(Records from a dataset)
—————

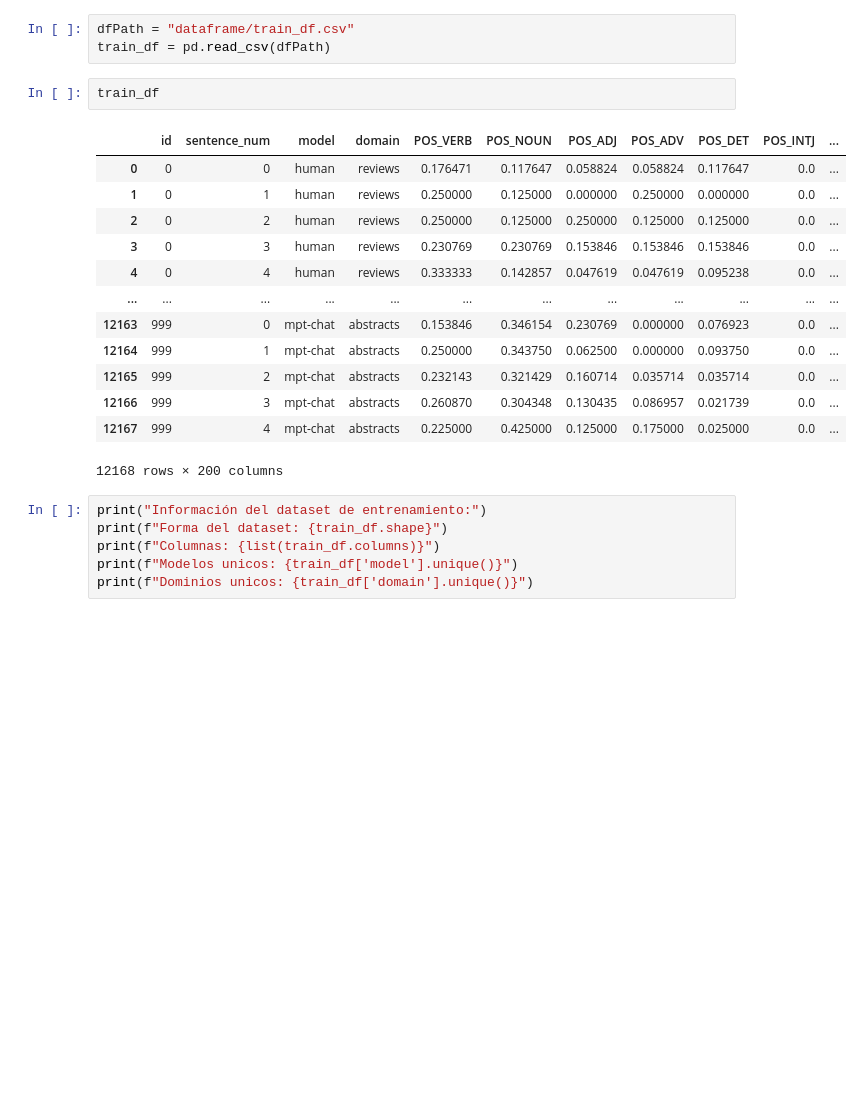
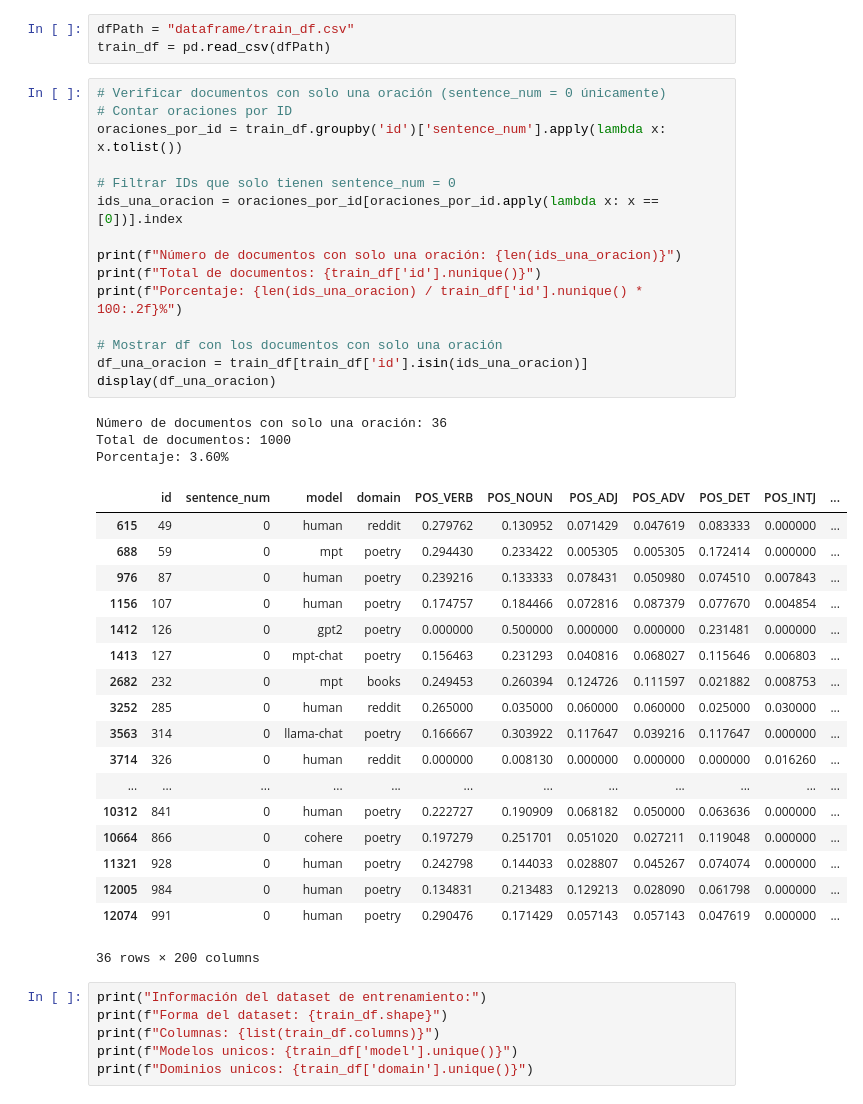
Before and after one commit to JaimeRamosT/Hybrid-authorship-detection---Stylometry, a Jupyter notebook: training.ipynb, the cells around one changed output. Drawn from its saved outputs; the diff is of its cells as text; blank space fills up the shorter version.

Commit message:
Búsqueda de registros con una sola oración en dfBuild2

```diff
--- a/training.ipynb
+++ b/training.ipynb
@@ -16,22 +16,43 @@ from sklearn.random_projection import SparseRandomProjection
 # %%
 dfPath = "dataframe/train_df.csv"
 train_df = pd.read_csv(dfPath)
-# %%
-train_df
-# %% [output]
-|  | id | sentence_num | model | domain | POS_VERB | POS_NOUN | POS_ADJ | POS_ADV | POS_DET | POS_INTJ | ... |
-| 0 | 0 | 0 | human | reviews | 0.176471 | 0.117647 | 0.058824 | 0.058824 | 0.117647 | 0.0 | ... |
-| 1 | 0 | 1 | human | reviews | 0.250000 | 0.125000 | 0.000000 | 0.250000 | 0.000000 | 0.0 | ... |
-| 2 | 0 | 2 | human | reviews | 0.250000 | 0.125000 | 0.250000 | 0.125000 | 0.125000 | 0.0 | ... |
-| 3 | 0 | 3 | human | reviews | 0.230769 | 0.230769 | 0.153846 | 0.153846 | 0.153846 | 0.0 | ... |
-| 4 | 0 | 4 | human | reviews | 0.333333 | 0.142857 | 0.047619 | 0.047619 | 0.095238 | 0.0 | ... |
-| ... | ... | ... | ... | ... | ... | ... | ... | ... | ... | ... | ... |
-| 12163 | 999 | 0 | mpt-chat | abstracts | 0.153846 | 0.346154 | 0.230769 | 0.000000 | 0.076923 | 0.0 | ... |
-| 12164 | 999 | 1 | mpt-chat | abstracts | 0.250000 | 0.343750 | 0.062500 | 0.000000 | 0.093750 | 0.0 | ... |
-| 12165 | 999 | 2 | mpt-chat | abstracts | 0.232143 | 0.321429 | 0.160714 | 0.035714 | 0.035714 | 0.0 | ... |
-| 12166 | 999 | 3 | mpt-chat | abstracts | 0.260870 | 0.304348 | 0.130435 | 0.086957 | 0.021739 | 0.0 | ... |
-| 12167 | 999 | 4 | mpt-chat | abstracts | 0.225000 | 0.425000 | 0.125000 | 0.175000 | 0.025000 | 0.0 | ... |
-12168 rows × 200 columns
+# %%
+# Verificar documentos con solo una oración (sentence_num = 0 únicamente)
+# Contar oraciones por ID
+oraciones_por_id = train_df.groupby('id')['sentence_num'].apply(lambda x: x.tolist())
+
+# Filtrar IDs que solo tienen sentence_num = 0
+ids_una_oracion = oraciones_por_id[oraciones_por_id.apply(lambda x: x == [0])].index
+
+print(f"Número de documentos con solo una oración: {len(ids_una_oracion)}")
+print(f"Total de documentos: {train_df['id'].nunique()}")
+print(f"Porcentaje: {len(ids_una_oracion) / train_df['id'].nunique() * 100:.2f}%")
+
+# Mostrar df con los documentos con solo una oración
+df_una_oracion = train_df[train_df['id'].isin(ids_una_oracion)]
+display(df_una_oracion)
+# %% [output]
+Número de documentos con solo una oración: 36
+Total de documentos: 1000
+Porcentaje: 3.60%
+|  | id | sentence_num | model | domain | POS_VERB | POS_NOUN | POS_ADJ | POS_ADV | POS_DET | POS_INTJ | ... |
+| 615 | 49 | 0 | human | reddit | 0.279762 | 0.130952 | 0.071429 | 0.047619 | 0.083333 | 0.000000 | ... |
+| 688 | 59 | 0 | mpt | poetry | 0.294430 | 0.233422 | 0.005305 | 0.005305 | 0.172414 | 0.000000 | ... |
+| 976 | 87 | 0 | human | poetry | 0.239216 | 0.133333 | 0.078431 | 0.050980 | 0.074510 | 0.007843 | ... |
+| 1156 | 107 | 0 | human | poetry | 0.174757 | 0.184466 | 0.072816 | 0.087379 | 0.077670 | 0.004854 | ... |
+| 1412 | 126 | 0 | gpt2 | poetry | 0.000000 | 0.500000 | 0.000000 | 0.000000 | 0.231481 | 0.000000 | ... |
+| 1413 | 127 | 0 | mpt-chat | poetry | 0.156463 | 0.231293 | 0.040816 | 0.068027 | 0.115646 | 0.006803 | ... |
+| 2682 | 232 | 0 | mpt | books | 0.249453 | 0.260394 | 0.124726 | 0.111597 | 0.021882 | 0.008753 | ... |
+| 3252 | 285 | 0 | human | reddit | 0.265000 | 0.035000 | 0.060000 | 0.060000 | 0.025000 | 0.030000 | ... |
+| 3563 | 314 | 0 | llama-chat | poetry | 0.166667 | 0.303922 | 0.117647 | 0.039216 | 0.117647 | 0.000000 | ... |
+| 3714 | 326 | 0 | human | reddit | 0.000000 | 0.008130 | 0.000000 | 0.000000 | 0.000000 | 0.016260 | ... |
+| ... | ... | ... | ... | ... | ... | ... | ... | ... | ... | ... | ... |
+| 10312 | 841 | 0 | human | poetry | 0.222727 | 0.190909 | 0.068182 | 0.050000 | 0.063636 | 0.000000 | ... |
+| 10664 | 866 | 0 | cohere | poetry | 0.197279 | 0.251701 | 0.051020 | 0.027211 | 0.119048 | 0.000000 | ... |
+| 11321 | 928 | 0 | human | poetry | 0.242798 | 0.144033 | 0.028807 | 0.045267 | 0.074074 | 0.000000 | ... |
+| 12005 | 984 | 0 | human | poetry | 0.134831 | 0.213483 | 0.129213 | 0.028090 | 0.061798 | 0.000000 | ... |
+| 12074 | 991 | 0 | human | poetry | 0.290476 | 0.171429 | 0.057143 | 0.057143 | 0.047619 | 0.000000 | ... |
+36 rows × 200 columns
 # %%
 print("Información del dataset de entrenamiento:")
 print(f"Forma del dataset: {train_df.shape}")
```
Also changed, not shown: parts of 2 cells of this notebook, 1 other file.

—————

YOUR GOAL: Lines containing the string "domain" are the ones to copy from the entries above.

ANSWER:
-|  | id | sentence_num | model | domain | POS_VERB | POS_NOUN | POS_ADJ | POS_ADV | POS_DET | POS_INTJ | ... |
+|  | id | sentence_num | model | domain | POS_VERB | POS_NOUN | POS_ADJ | POS_ADV | POS_DET | POS_INTJ | ... |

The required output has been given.